• [AIM OF THE TASK] Give the records again exactly, with every character kept.

• [Records from a dataset]

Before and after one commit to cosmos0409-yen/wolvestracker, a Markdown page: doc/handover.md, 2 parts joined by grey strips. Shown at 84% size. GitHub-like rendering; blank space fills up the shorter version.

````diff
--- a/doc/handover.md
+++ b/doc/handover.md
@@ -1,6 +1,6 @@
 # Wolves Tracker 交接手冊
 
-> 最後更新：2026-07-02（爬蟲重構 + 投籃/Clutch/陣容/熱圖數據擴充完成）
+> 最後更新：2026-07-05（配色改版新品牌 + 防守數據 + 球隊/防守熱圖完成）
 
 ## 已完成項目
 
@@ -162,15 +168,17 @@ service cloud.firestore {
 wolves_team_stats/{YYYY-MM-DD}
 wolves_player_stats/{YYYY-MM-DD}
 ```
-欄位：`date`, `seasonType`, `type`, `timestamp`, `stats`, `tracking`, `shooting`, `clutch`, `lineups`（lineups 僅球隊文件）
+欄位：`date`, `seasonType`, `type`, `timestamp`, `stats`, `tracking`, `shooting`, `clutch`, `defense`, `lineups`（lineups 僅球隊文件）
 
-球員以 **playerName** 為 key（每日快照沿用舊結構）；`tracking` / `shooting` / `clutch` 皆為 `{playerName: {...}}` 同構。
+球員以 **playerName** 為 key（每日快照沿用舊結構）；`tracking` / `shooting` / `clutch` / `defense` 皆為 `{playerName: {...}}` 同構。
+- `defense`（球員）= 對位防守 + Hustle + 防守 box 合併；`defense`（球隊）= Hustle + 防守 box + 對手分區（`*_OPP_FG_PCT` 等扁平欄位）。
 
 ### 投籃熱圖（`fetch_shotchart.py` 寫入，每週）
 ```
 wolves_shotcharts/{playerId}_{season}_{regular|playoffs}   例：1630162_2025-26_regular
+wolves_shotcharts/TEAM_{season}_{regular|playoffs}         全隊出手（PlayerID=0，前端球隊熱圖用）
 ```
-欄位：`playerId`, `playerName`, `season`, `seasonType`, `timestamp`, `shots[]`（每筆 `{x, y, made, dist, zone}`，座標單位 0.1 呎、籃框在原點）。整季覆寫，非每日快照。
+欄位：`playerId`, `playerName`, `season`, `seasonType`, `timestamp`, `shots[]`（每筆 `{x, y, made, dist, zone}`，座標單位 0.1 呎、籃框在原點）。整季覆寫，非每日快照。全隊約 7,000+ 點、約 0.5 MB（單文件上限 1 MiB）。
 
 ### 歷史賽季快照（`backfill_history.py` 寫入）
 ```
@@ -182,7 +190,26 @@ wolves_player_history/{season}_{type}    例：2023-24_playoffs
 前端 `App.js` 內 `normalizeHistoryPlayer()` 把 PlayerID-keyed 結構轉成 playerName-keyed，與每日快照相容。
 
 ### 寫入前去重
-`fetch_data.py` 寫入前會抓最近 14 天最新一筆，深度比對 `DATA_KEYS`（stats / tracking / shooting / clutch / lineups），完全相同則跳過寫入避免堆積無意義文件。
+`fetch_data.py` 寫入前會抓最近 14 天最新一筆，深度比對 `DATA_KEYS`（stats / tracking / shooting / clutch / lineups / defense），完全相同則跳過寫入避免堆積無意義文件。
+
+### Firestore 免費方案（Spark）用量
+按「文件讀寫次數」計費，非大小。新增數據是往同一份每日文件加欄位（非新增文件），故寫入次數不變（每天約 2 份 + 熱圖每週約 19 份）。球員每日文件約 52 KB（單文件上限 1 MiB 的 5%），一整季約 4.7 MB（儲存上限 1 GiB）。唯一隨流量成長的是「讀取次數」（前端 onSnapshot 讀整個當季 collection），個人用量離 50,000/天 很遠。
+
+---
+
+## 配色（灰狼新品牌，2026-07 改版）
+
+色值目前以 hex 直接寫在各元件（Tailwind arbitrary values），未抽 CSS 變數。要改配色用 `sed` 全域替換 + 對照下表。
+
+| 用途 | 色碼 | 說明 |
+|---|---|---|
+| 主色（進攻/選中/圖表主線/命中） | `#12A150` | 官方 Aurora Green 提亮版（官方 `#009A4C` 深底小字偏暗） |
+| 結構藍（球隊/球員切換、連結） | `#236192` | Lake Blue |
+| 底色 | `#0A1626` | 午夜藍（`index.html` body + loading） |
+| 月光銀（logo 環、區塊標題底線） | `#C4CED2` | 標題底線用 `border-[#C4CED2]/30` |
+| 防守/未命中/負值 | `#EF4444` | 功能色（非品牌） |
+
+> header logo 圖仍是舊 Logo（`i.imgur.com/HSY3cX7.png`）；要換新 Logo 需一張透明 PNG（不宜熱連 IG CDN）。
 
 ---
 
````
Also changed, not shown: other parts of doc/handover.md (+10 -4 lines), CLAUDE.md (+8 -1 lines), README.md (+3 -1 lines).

• [COMPLETED EXERCISE]
Before and after one commit to cosmos0409-yen/wolvestracker, a Markdown page: doc/handover.md, 2 parts joined by grey strips. Shown at 84% size. GitHub-like rendering; blank space fills up the shorter version.

````diff
--- a/doc/handover.md
+++ b/doc/handover.md
@@ -1,6 +1,6 @@
 # Wolves Tracker 交接手冊
 
-> 最後更新：2026-07-02（爬蟲重構 + 投籃/Clutch/陣容/熱圖數據擴充完成）
+> 最後更新：2026-07-05（配色改版新品牌 + 防守數據 + 球隊/防守熱圖完成）
 
 ## 已完成項目
 
@@ -162,15 +168,17 @@ service cloud.firestore {
 wolves_team_stats/{YYYY-MM-DD}
 wolves_player_stats/{YYYY-MM-DD}
 ```
-欄位：`date`, `seasonType`, `type`, `timestamp`, `stats`, `tracking`, `shooting`, `clutch`, `lineups`（lineups 僅球隊文件）
+欄位：`date`, `seasonType`, `type`, `timestamp`, `stats`, `tracking`, `shooting`, `clutch`, `defense`, `lineups`（lineups 僅球隊文件）
 
-球員以 **playerName** 為 key（每日快照沿用舊結構）；`tracking` / `shooting` / `clutch` 皆為 `{playerName: {...}}` 同構。
+球員以 **playerName** 為 key（每日快照沿用舊結構）；`tracking` / `shooting` / `clutch` / `defense` 皆為 `{playerName: {...}}` 同構。
+- `defense`（球員）= 對位防守 + Hustle + 防守 box 合併；`defense`（球隊）= Hustle + 防守 box + 對手分區（`*_OPP_FG_PCT` 等扁平欄位）。
 
 ### 投籃熱圖（`fetch_shotchart.py` 寫入，每週）
 ```
 wolves_shotcharts/{playerId}_{season}_{regular|playoffs}   例：1630162_2025-26_regular
+wolves_shotcharts/TEAM_{season}_{regular|playoffs}         全隊出手（PlayerID=0，前端球隊熱圖用）
 ```
-欄位：`playerId`, `playerName`, `season`, `seasonType`, `timestamp`, `shots[]`（每筆 `{x, y, made, dist, zone}`，座標單位 0.1 呎、籃框在原點）。整季覆寫，非每日快照。
+欄位：`playerId`, `playerName`, `season`, `seasonType`, `timestamp`, `shots[]`（每筆 `{x, y, made, dist, zone}`，座標單位 0.1 呎、籃框在原點）。整季覆寫，非每日快照。全隊約 7,000+ 點、約 0.5 MB（單文件上限 1 MiB）。
 
 ### 歷史賽季快照（`backfill_history.py` 寫入）
 ```
@@ -182,7 +190,26 @@ wolves_player_history/{season}_{type}    例：2023-24_playoffs
 前端 `App.js` 內 `normalizeHistoryPlayer()` 把 PlayerID-keyed 結構轉成 playerName-keyed，與每日快照相容。
 
 ### 寫入前去重
-`fetch_data.py` 寫入前會抓最近 14 天最新一筆，深度比對 `DATA_KEYS`（stats / tracking / shooting / clutch / lineups），完全相同則跳過寫入避免堆積無意義文件。
+`fetch_data.py` 寫入前會抓最近 14 天最新一筆，深度比對 `DATA_KEYS`（stats / tracking / shooting / clutch / lineups / defense），完全相同則跳過寫入避免堆積無意義文件。
+
+### Firestore 免費方案（Spark）用量
+按「文件讀寫次數」計費，非大小。新增數據是往同一份每日文件加欄位（非新增文件），故寫入次數不變（每天約 2 份 + 熱圖每週約 19 份）。球員每日文件約 52 KB（單文件上限 1 MiB 的 5%），一整季約 4.7 MB（儲存上限 1 GiB）。唯一隨流量成長的是「讀取次數」（前端 onSnapshot 讀整個當季 collection），個人用量離 50,000/天 很遠。
+
+---
+
+## 配色（灰狼新品牌，2026-07 改版）
+
+色值目前以 hex 直接寫在各元件（Tailwind arbitrary values），未抽 CSS 變數。要改配色用 `sed` 全域替換 + 對照下表。
+
+| 用途 | 色碼 | 說明 |
+|---|---|---|
+| 主色（進攻/選中/圖表主線/命中） | `#12A150` | 官方 Aurora Green 提亮版（官方 `#009A4C` 深底小字偏暗） |
+| 結構藍（球隊/球員切換、連結） | `#236192` | Lake Blue |
+| 底色 | `#0A1626` | 午夜藍（`index.html` body + loading） |
+| 月光銀（logo 環、區塊標題底線） | `#C4CED2` | 標題底線用 `border-[#C4CED2]/30` |
+| 防守/未命中/負值 | `#EF4444` | 功能色（非品牌） |
+
+> header logo 圖仍是舊 Logo（`i.imgur.com/HSY3cX7.png`）；要換新 Logo 需一張透明 PNG（不宜熱連 IG CDN）。
 
 ---
 
````
Also changed, not shown: other parts of doc/handover.md (+10 -4 lines), CLAUDE.md (+8 -1 lines), README.md (+3 -1 lines).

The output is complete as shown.